As for “The Women, ” Osborne thought Collins’ choice of the film made in 1939 was “so interesting” because of the follow-up feature. Collins starred as Crystal Allen in”The Opposite Sex,” a musical remake of “The Women” made in 1956, which also employed male actors included in the action on the screen. The TCM host felt that the cleverness of the 1939 film was in part due to the logical locations of certain scenes where only women would have been allowed, like a perfume shop or a women’s spa.
Collins chose “The Opposite Sex” because “I did the remake,” and “I thought that would be very interesting to show.” ‘The Women’ was made in black and white, and it was just women and there were no men. It was very modern for the times, I think, because people weren’t dashing off to Reno to get a divorce. Divorce was a relatively new thing in 1939, but I think it holds up rather well.”
The scene with Joan Crawford as Crystal Allen talking on the phone to Stephen Haines during “The Women” seemed “contrived” as far as Collins was concerned, and she felt it was ” a little slapstick.” and didn’t quite “ring true to me.” Since Collins recreated the role in “The Opposite Sex,” she might have studied Crawford’s interpretation more carefully than the other roles in “The Women,” but also revealed to Osborne, who seemed to be extremely thrilled at Collins appearance as a Guest Programmer that “women do gossip, it’s true, but I think they gossip slightly more subtly. When women get together there’s a huge sisterhood. It was extremely clever. Only George Cukor could have done that.” Collins also stated that director Cukor “brought great performances out of the women” in the film.

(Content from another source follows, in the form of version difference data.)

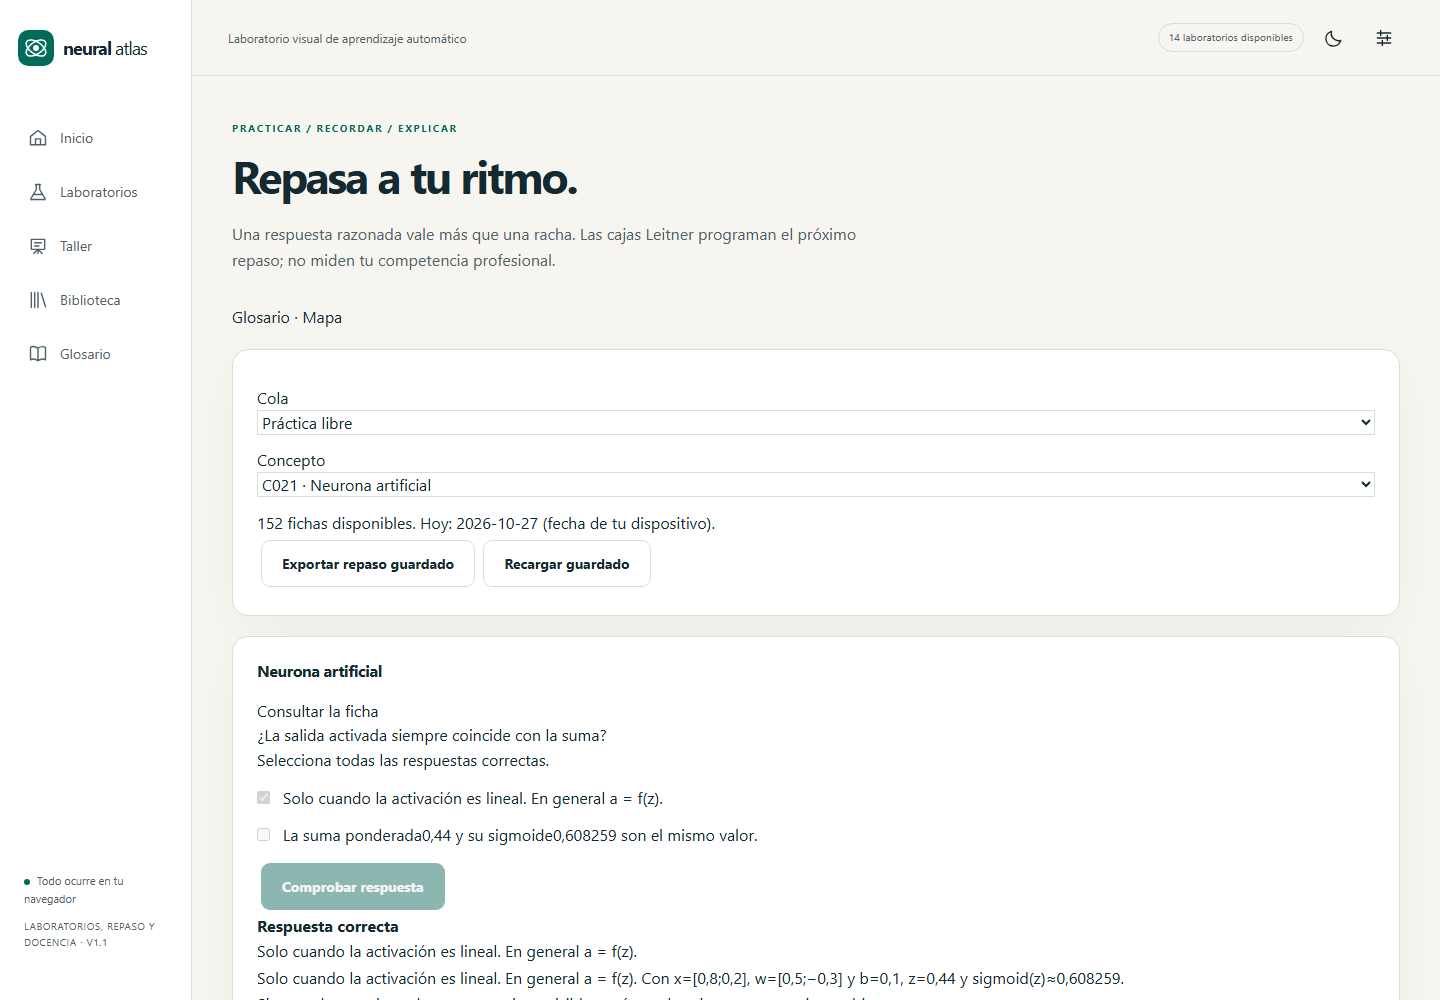
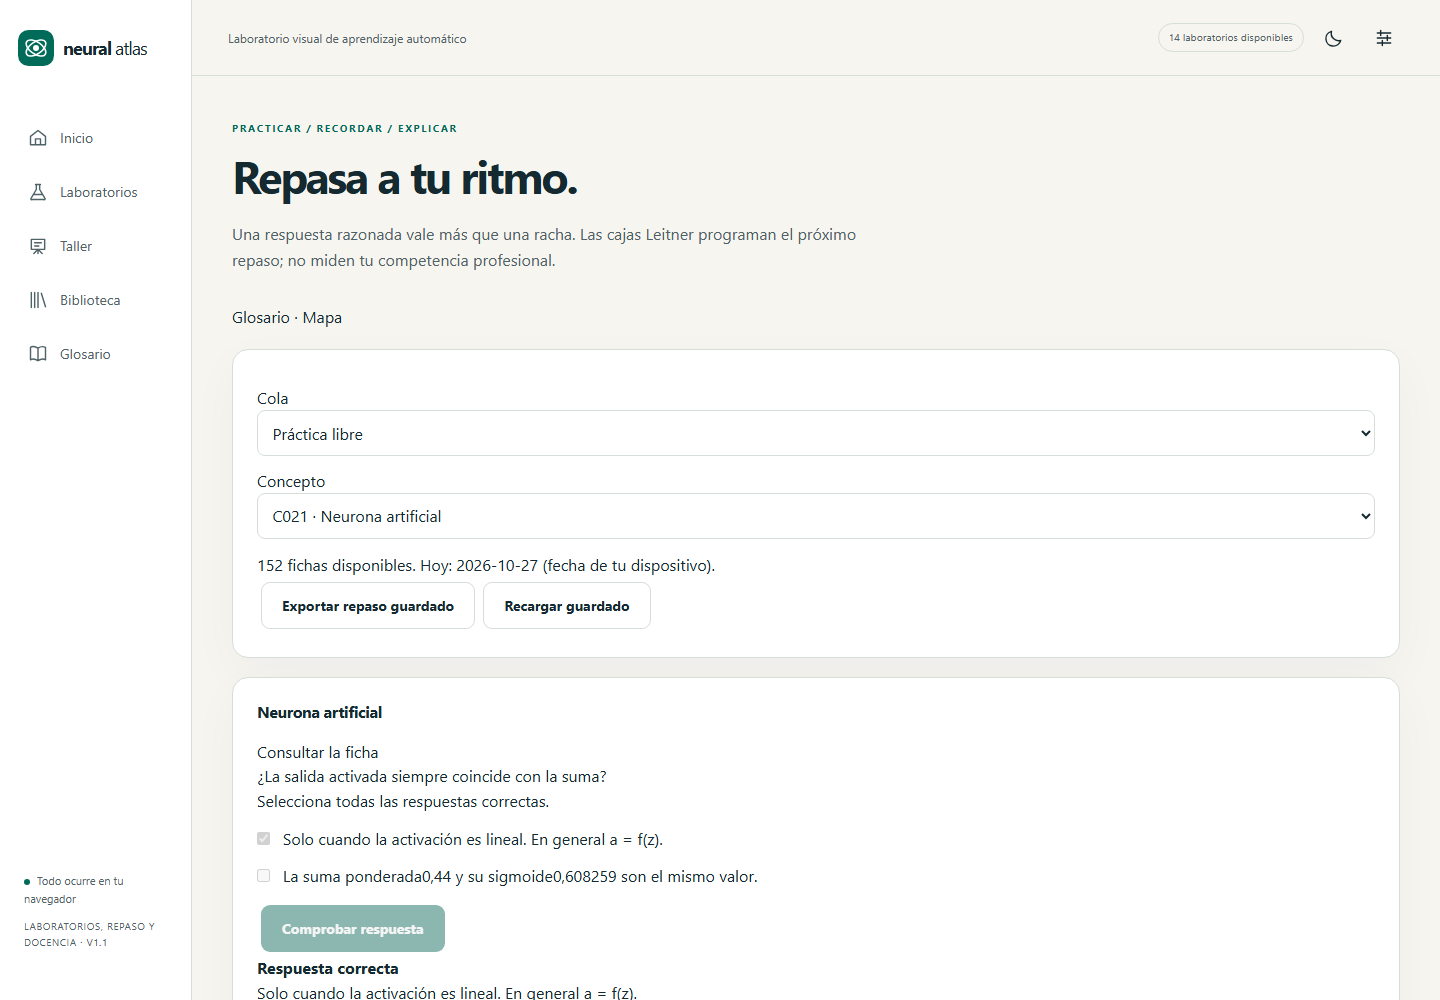
test(release): repeat mobile and import regressions before full browser gate

Changed region(s): [[0.1562, 0.651, 0.7812, 1.0], [0.1562, 0.403, 0.5, 0.62]]

diff --git a/docs/52-cierre-tecnico-v11.md b/docs/52-cierre-tecnico-v11.md
@@ -56,12 +56,18 @@ Una versión nueva espera sin `skipWaiting` automático. Activación explícita 
 
 El scope es `/neural-atlas/`. Se limpian únicamente cachés con el prefijo de estáticos de Neural Atlas. IndexedDB permanece separado. Se mantiene la advertencia del diseño: compartir origen en GitHub Pages comparte cuota y acceso potencial; los nombres no proporcionan aislamiento de seguridad.
 
+## Correcciones verificadas durante el cierre
+
+La puerta de CI identificó un desbordamiento de los selectores de archivo con fuentes nativas de Linux, además de una carrera al retirar y volver a importar un paquete. Se corrigen los tamaños intrínsecos con width/max-width/min-width explícitos, controles de texto fluidos y botones ajustables, sin ocultar el desbordamiento de la página. Los estilos compartidos de aprendizaje se separan en `styles/learning.css`.
+
+La retirada mantiene la ficha visible y la importación bloqueada hasta que termina la transacción. La lectura de archivos también bloquea acciones incompatibles; cancelar o navegar invalida las respuestas tardías. Dos pruebas nuevas mantienen una escritura y una lectura pendientes de forma controlada. CI repite tres veces las regresiones críticas en Chromium/WebKit antes de ejecutar toda la batería de tres navegadores; no se reducen los umbrales ni se aceptan casos flaky.
+
 ## Evidencia local de la entrega
 
-- 582 pruebas unitarias y de integración, en 70 archivos, superadas.
-- Cobertura medida: 92,40% líneas, 91,62% sentencias, 90,78% ramas y 86,20% funciones; umbrales de cada capa superados.
+- 584 pruebas unitarias y de integración, en 70 archivos, superadas.
+- Cobertura medida: 92,42% líneas, 91,62% sentencias, 90,78% ramas y 86,21% funciones; umbrales de cada capa superados.
 - Catálogo de navegador: 390 casos, 130 por Chromium/Firefox/WebKit, sujeto a la puerta completa de CI antes de publicar.
-- Build: 120 recursos offline, aproximadamente 724 KiB gzip; entrada inicial 62,35 KiB JS y 11,93 KiB CSS gzip, dentro de presupuesto.
+- Build: 120 recursos offline, aproximadamente 724 KiB gzip; entrada inicial 62,34 KiB JS y 12,06 KiB CSS gzip, dentro de presupuesto.
 - 55 documentos, 369 enlaces locales, 30 fuentes Mermaid y 73 diagramas incluidos en Markdown validados en el momento de la entrega.
 - Smoke de producto completo en la subruta local superado, incluido el paquete docente con el experimento activo de dos actualizaciones. El smoke público forma parte obligatoria del despliegue.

As for comparing 1939’s “The Women” and 1956’s “The Opposite Sex” made 17 years apart, she told Osborne “they’re very different” and remarked on the “change in attitude” and ” the clothes.”
Collins’ costars in “The Opposite Sex,” were also fondly remembered. Collins said that “Leslie Nielsen was good, but wasn’t he so completely different from the roles he played in the 70s?” She also “really liked Dolores Gray” and found Ann Miller “very funny.”
Relating an odd coincidence concerning two aspects of her lengthy career induced Collins to reveal that “my nemesis in Dynasty was called Crystal.” The popular 80’s telelvision series featured Collins in her iconic role as perpetuallly devious Alexis Carrington Colby, and solidified her persona with popular culture at the time. She “never really thought that she’d “made it” as a major Hollywood star like “Audrey Hepburn” until after the first night Dynasty aired. While Collins was driving down Mulholland Drive, a group of children were screaming her name, and “we hate you, we hate you.” After that, she often answered her private phone with the greeting “Dynasty, #1 show.”
Before the end of her Guest Programming stint, Osborne again thanked Collins for joining him, and Collins said she “had been wanting to do this for years.”
Films screened during Joan Collins’ TCM Guest Programmer visit can be viewed on the TCM Mobile App.